◆ **REQUIREMENT**:
Make an exact copy of the records, with the pictures left out.

◆ **Stored dataset items**:
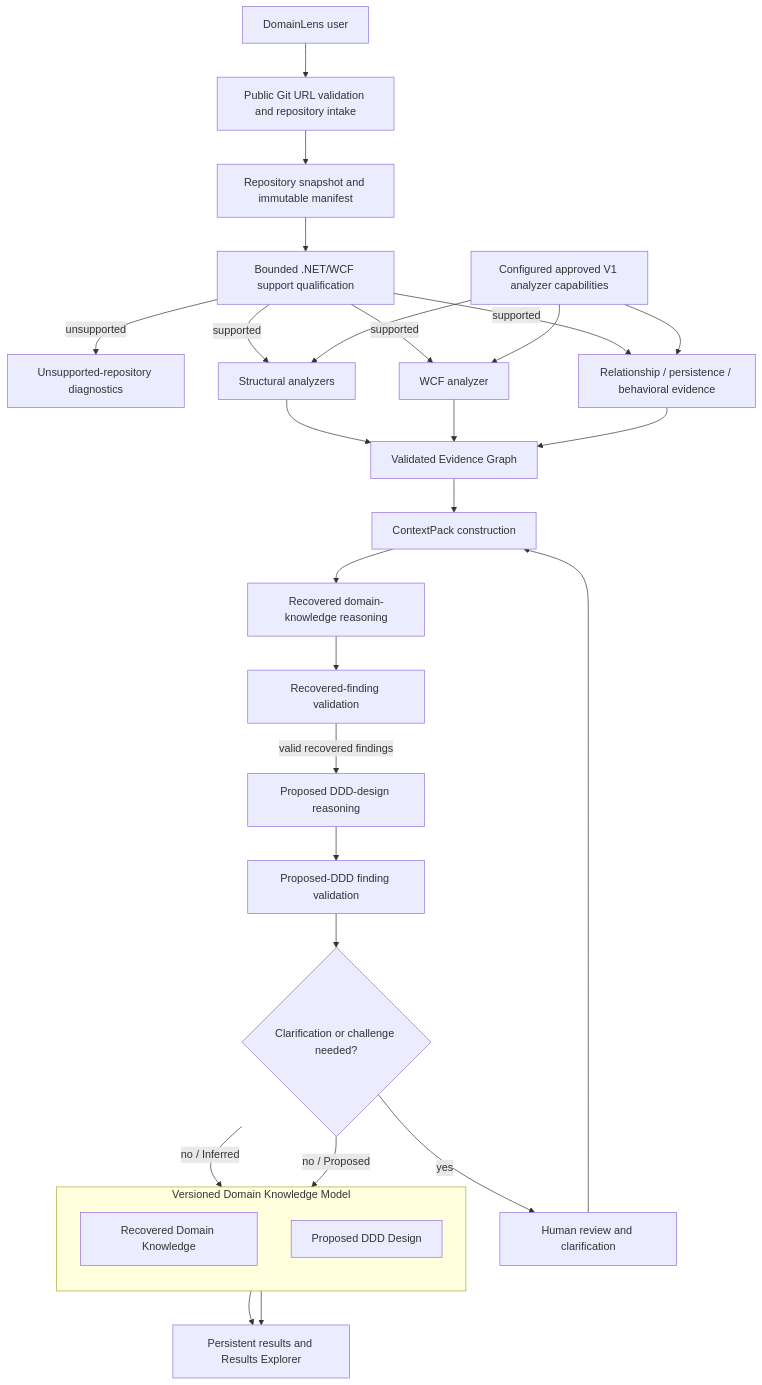
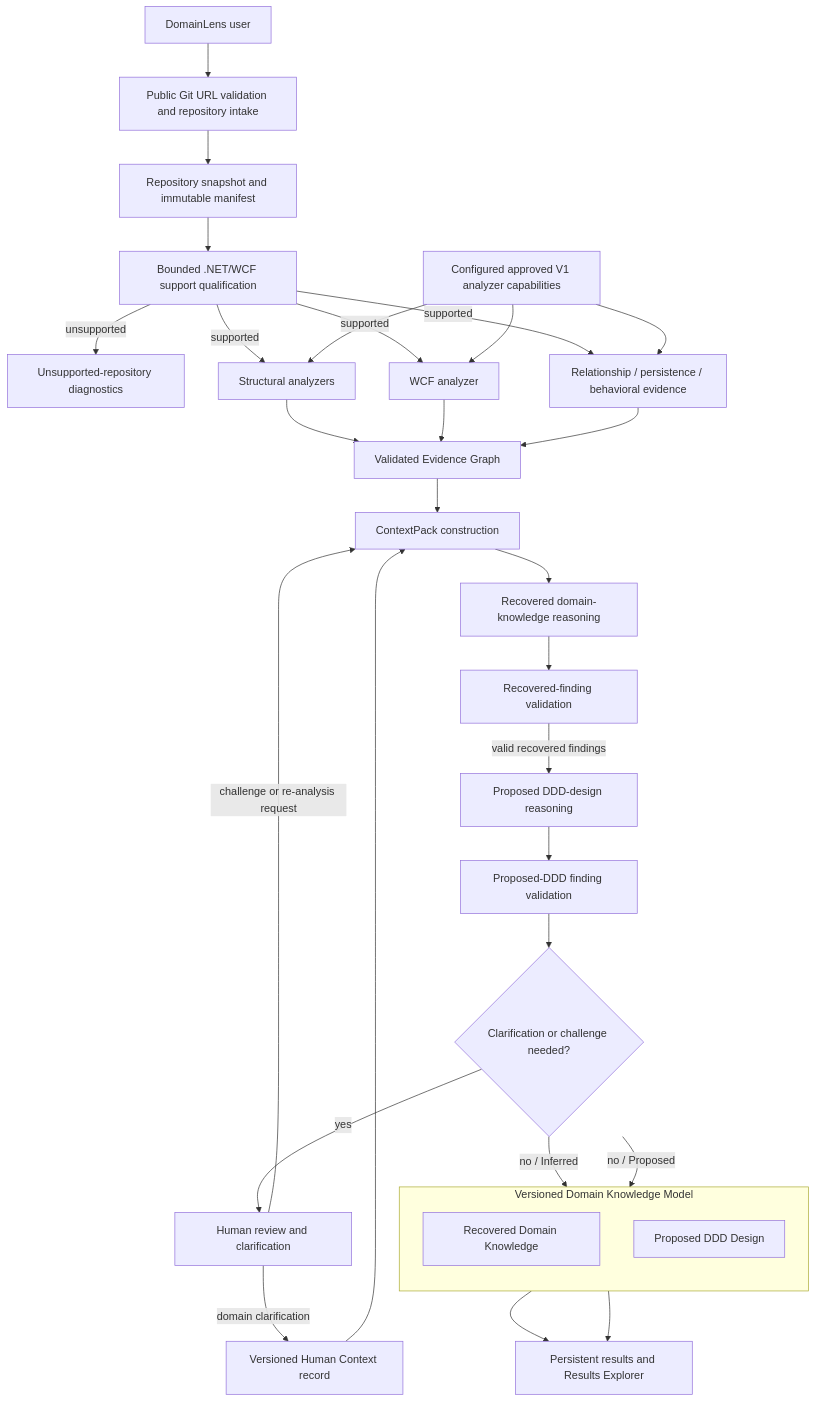
The third of 5 diagrams in docs/architecture/04-analysis-pipeline.md (ksharik/domainLens), drawn with Mermaid before and after one commit. The commit also changed other lines of this file and 24 other files, not shown here.

````diff
--- a/docs/architecture/04-analysis-pipeline.md
+++ b/docs/architecture/04-analysis-pipeline.md
@@ -182,43 +182,46 @@
 ```mermaid
 flowchart TD
     User[DomainLens user]
     Intake[Public Git URL validation and repository intake]
     Snapshot[Repository snapshot and immutable manifest]
     Qualification[Bounded .NET/WCF support qualification]
     AnalyzerConfig[Configured approved V1 analyzer capabilities]
     Unsupported[Unsupported-repository diagnostics]
     Structural[Structural analyzers]
     WCF[WCF analyzer]
     Relations[Relationship / persistence / behavioral evidence]
     Evidence[Validated Evidence Graph]
     Context[ContextPack construction]
     DiscoveryReasoning[Recovered domain-knowledge reasoning]
     RecoveryValidation[Recovered-finding validation]
     DDD[Proposed DDD-design reasoning]
     DesignValidation[Proposed-DDD finding validation]
     Human{Clarification or challenge needed?}
     Review[Human review and clarification]
+    HumanContext[Versioned Human Context record]
     subgraph Knowledge["Versioned Domain Knowledge Model"]
         direction TB
         RecoveredKnowledge[Recovered Domain Knowledge]
         ProposedDesign[Proposed DDD Design]
     end
     Results[Persistent results and Results Explorer]
 
     User --> Intake --> Snapshot --> Qualification
     Qualification -->|unsupported| Unsupported
     Qualification -->|supported| Structural
     Qualification -->|supported| WCF
     Qualification -->|supported| Relations
     AnalyzerConfig --> Structural
     AnalyzerConfig --> WCF
     AnalyzerConfig --> Relations
     Structural --> Evidence
     WCF --> Evidence
     Relations --> Evidence
     Evidence --> Context --> DiscoveryReasoning --> RecoveryValidation
     RecoveryValidation -->|valid recovered findings| DDD --> DesignValidation --> Human
-    Human -->|yes| Review --> Context
+    Human -->|yes| Review
+    Review -->|domain clarification| HumanContext --> Context
+    Review -->|challenge or re-analysis request| Context
     Human -->|"no / Inferred"| RecoveredKnowledge --> Results
     Human -->|"no / Proposed"| ProposedDesign --> Results
 ```
````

◆ **WORKED SOLUTION**:
The third of 5 diagrams in docs/architecture/04-analysis-pipeline.md (ksharik/domainLens), drawn with Mermaid before and after one commit. The commit also changed other lines of this file and 24 other files, not shown here.

````diff
--- a/docs/architecture/04-analysis-pipeline.md
+++ b/docs/architecture/04-analysis-pipeline.md
@@ -182,43 +182,46 @@
 ```mermaid
 flowchart TD
     User[DomainLens user]
     Intake[Public Git URL validation and repository intake]
     Snapshot[Repository snapshot and immutable manifest]
     Qualification[Bounded .NET/WCF support qualification]
     AnalyzerConfig[Configured approved V1 analyzer capabilities]
     Unsupported[Unsupported-repository diagnostics]
     Structural[Structural analyzers]
     WCF[WCF analyzer]
     Relations[Relationship / persistence / behavioral evidence]
     Evidence[Validated Evidence Graph]
     Context[ContextPack construction]
     DiscoveryReasoning[Recovered domain-knowledge reasoning]
     RecoveryValidation[Recovered-finding validation]
     DDD[Proposed DDD-design reasoning]
     DesignValidation[Proposed-DDD finding validation]
     Human{Clarification or challenge needed?}
     Review[Human review and clarification]
+    HumanContext[Versioned Human Context record]
     subgraph Knowledge["Versioned Domain Knowledge Model"]
         direction TB
         RecoveredKnowledge[Recovered Domain Knowledge]
         ProposedDesign[Proposed DDD Design]
     end
     Results[Persistent results and Results Explorer]
 
     User --> Intake --> Snapshot --> Qualification
     Qualification -->|unsupported| Unsupported
     Qualification -->|supported| Structural
     Qualification -->|supported| WCF
     Qualification -->|supported| Relations
     AnalyzerConfig --> Structural
     AnalyzerConfig --> WCF
     AnalyzerConfig --> Relations
     Structural --> Evidence
     WCF --> Evidence
     Relations --> Evidence
     Evidence --> Context --> DiscoveryReasoning --> RecoveryValidation
     RecoveryValidation -->|valid recovered findings| DDD --> DesignValidation --> Human
-    Human -->|yes| Review --> Context
+    Human -->|yes| Review
+    Review -->|domain clarification| HumanContext --> Context
+    Review -->|challenge or re-analysis request| Context
     Human -->|"no / Inferred"| RecoveredKnowledge --> Results
     Human -->|"no / Proposed"| ProposedDesign --> Results
 ```
````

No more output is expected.